- 09 November, 2012 10:41
A court in California said Thursday that it would consider Samsung Electronics' concern that the foreman of the jury deciding a patent infringement lawsuit between Apple and Samsung had concealed information.
A jury in California decided in August that the South Korean company must pay Apple US$1.05 billion for infringing several of its patents in Samsung smartphones and tablets.
Samsung has, however, asked for a new trial of the case, alleging that the foreman of the jury, Velvin Hogan, was untruthful and biased. In the voir dire, a court procedure of questioning prospective jurors for potential bias, Hogan did not mention that he had been sued by his former employer, Seagate, for breach of contract after he failed to repay a promissory note in 1993 and filed for bankruptcy six months later, according to the filing on Oct. 2.

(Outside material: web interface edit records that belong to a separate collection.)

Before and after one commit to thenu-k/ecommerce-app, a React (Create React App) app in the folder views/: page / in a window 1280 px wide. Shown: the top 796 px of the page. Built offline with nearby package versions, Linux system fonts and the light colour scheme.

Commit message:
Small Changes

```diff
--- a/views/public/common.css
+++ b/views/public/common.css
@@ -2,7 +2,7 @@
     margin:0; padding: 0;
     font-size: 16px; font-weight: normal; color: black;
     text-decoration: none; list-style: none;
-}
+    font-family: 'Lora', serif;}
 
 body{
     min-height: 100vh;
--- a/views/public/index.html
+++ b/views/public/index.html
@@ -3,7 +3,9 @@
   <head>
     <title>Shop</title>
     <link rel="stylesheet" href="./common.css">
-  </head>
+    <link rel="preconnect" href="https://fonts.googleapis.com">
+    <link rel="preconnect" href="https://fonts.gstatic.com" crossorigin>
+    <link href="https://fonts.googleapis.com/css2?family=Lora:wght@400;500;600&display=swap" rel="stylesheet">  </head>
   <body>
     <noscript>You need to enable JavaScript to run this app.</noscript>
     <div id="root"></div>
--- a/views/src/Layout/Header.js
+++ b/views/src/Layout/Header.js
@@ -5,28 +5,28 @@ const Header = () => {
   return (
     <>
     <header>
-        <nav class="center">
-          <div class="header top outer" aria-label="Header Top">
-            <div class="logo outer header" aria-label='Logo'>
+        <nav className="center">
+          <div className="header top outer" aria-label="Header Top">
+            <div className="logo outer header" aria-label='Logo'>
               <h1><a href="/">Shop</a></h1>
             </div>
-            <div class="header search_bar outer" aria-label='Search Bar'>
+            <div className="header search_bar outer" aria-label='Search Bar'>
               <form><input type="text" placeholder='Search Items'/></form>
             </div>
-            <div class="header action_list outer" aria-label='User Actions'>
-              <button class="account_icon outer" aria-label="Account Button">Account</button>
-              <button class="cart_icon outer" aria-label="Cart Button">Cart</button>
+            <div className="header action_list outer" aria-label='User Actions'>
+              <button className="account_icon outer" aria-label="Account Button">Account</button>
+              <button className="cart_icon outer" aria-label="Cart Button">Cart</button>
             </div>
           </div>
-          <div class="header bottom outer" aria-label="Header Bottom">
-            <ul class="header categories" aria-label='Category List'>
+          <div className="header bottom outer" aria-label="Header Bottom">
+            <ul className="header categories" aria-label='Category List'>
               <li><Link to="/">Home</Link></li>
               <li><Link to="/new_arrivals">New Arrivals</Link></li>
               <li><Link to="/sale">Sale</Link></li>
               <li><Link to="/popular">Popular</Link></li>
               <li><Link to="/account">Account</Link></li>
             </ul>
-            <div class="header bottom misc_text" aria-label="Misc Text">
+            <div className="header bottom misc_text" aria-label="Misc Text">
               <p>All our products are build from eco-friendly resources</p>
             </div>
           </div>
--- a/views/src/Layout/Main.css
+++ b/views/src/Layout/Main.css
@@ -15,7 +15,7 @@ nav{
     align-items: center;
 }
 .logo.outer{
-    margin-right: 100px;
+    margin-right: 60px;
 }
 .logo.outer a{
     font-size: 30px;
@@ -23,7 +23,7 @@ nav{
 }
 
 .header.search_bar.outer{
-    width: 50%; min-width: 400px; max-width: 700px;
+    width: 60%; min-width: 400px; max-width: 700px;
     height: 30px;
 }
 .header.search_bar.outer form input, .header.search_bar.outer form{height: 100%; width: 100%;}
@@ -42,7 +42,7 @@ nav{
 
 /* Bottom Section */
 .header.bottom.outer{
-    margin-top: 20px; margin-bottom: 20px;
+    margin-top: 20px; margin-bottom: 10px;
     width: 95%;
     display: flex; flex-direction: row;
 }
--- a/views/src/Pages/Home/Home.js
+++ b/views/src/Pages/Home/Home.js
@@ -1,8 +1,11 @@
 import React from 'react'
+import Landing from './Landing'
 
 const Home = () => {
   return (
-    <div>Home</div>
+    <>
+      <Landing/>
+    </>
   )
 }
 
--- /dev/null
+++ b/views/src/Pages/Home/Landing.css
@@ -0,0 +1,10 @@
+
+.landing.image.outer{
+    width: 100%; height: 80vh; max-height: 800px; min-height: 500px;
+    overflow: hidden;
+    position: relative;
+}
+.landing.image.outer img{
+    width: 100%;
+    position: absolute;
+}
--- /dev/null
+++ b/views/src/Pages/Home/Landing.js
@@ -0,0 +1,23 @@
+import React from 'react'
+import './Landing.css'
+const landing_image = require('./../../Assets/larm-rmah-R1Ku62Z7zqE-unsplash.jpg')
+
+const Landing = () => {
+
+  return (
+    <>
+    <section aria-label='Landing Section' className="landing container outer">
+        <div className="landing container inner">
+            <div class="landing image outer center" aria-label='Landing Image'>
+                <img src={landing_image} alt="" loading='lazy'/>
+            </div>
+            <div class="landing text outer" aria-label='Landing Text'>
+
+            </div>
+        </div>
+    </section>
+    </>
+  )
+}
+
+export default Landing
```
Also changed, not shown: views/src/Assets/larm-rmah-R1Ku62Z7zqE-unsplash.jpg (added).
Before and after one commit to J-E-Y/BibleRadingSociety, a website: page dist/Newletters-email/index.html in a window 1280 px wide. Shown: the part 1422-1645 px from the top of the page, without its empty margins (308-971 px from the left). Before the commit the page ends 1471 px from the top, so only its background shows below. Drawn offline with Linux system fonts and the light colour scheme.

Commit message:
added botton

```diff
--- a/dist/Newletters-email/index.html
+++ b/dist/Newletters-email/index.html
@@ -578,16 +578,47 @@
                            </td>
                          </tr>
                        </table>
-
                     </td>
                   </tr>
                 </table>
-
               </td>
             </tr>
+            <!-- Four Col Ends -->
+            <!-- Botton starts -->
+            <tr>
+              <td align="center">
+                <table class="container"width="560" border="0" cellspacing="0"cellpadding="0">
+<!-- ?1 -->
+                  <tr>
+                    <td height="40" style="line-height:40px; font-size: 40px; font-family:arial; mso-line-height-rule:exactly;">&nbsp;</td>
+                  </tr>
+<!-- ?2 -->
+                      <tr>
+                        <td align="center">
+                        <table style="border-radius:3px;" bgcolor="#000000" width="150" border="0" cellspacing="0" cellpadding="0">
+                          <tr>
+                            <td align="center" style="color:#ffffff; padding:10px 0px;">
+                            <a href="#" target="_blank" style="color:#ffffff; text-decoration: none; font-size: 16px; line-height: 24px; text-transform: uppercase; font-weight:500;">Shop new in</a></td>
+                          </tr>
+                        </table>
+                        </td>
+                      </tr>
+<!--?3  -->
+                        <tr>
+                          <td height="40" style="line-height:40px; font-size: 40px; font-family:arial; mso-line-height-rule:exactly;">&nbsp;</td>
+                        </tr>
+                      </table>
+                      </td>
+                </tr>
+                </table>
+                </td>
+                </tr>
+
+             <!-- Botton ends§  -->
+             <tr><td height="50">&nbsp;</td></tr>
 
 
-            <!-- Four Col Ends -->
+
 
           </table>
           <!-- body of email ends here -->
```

Samsung has a "substantial strategic relationship with Seagate," and is the single largest direct shareholder of the hard drive manufacturer after selling it a business division last year, it said in the filing.
On Oct. 30, Samsung filed a motion to compel Apple to disclose the circumstances and timing of Apple's discovery of certain information regarding the jury foreman.
Judge Lucy H. Koh of the District Court for the Northern District of California, San Jose division, wrote in her order on Thursday that the court will consider the questions "of whether the jury foreperson concealed information during voir dire, whether any concealed information was material, and whether any concealment constituted misconduct."
"An assessment of such issues is intertwined with the question of whether and when Apple had a duty to disclose the circumstances and timing of its discovery of information about the foreperson," Judge Koh wrote.
The court will address Samsung's motion to compel at a Dec. 6 hearing. If the court grants the motion, it will likely order supplemental briefing before ruling on Samsung's motion for judgment as a matter of law, Koh said.